[Records drawn from a dataset]
== == ==

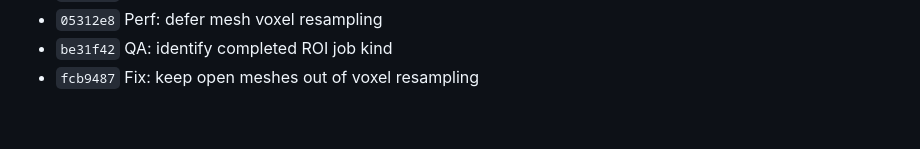
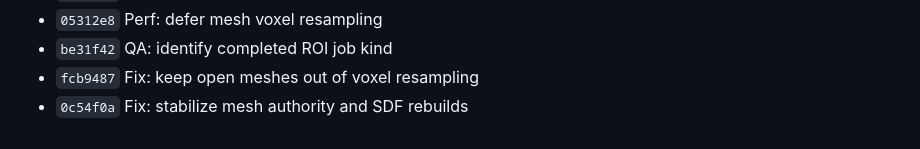
Before and after one commit to nieag/rusty-med-view, a Markdown page: docs/mesh-authority-and-meshing-plan.md, the part around the change. GitHub-like rendering.

Commit message:
Docs: record mesh milestone checkpoint

```diff
--- a/docs/mesh-authority-and-meshing-plan.md
+++ b/docs/mesh-authority-and-meshing-plan.md
@@ -382,3 +382,4 @@ Checkpoint commits:
 - `05312e8` Perf: defer mesh voxel resampling
 - `be31f42` QA: identify completed ROI job kind
 - `fcb9487` Fix: keep open meshes out of voxel resampling
+- `0c54f0a` Fix: stabilize mesh authority and SDF rebuilds
```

== == ==

* _EXERCISE BRIEF_
The records must come back exactly, with their pictures removed.

* _ANSWER TO THIS TASK_
Before and after one commit to nieag/rusty-med-view, a Markdown page: docs/mesh-authority-and-meshing-plan.md, the part around the change. GitHub-like rendering.

Commit message:
Docs: record mesh milestone checkpoint

```diff
--- a/docs/mesh-authority-and-meshing-plan.md
+++ b/docs/mesh-authority-and-meshing-plan.md
@@ -382,3 +382,4 @@ Checkpoint commits:
 - `05312e8` Perf: defer mesh voxel resampling
 - `be31f42` QA: identify completed ROI job kind
 - `fcb9487` Fix: keep open meshes out of voxel resampling
+- `0c54f0a` Fix: stabilize mesh authority and SDF rebuilds
```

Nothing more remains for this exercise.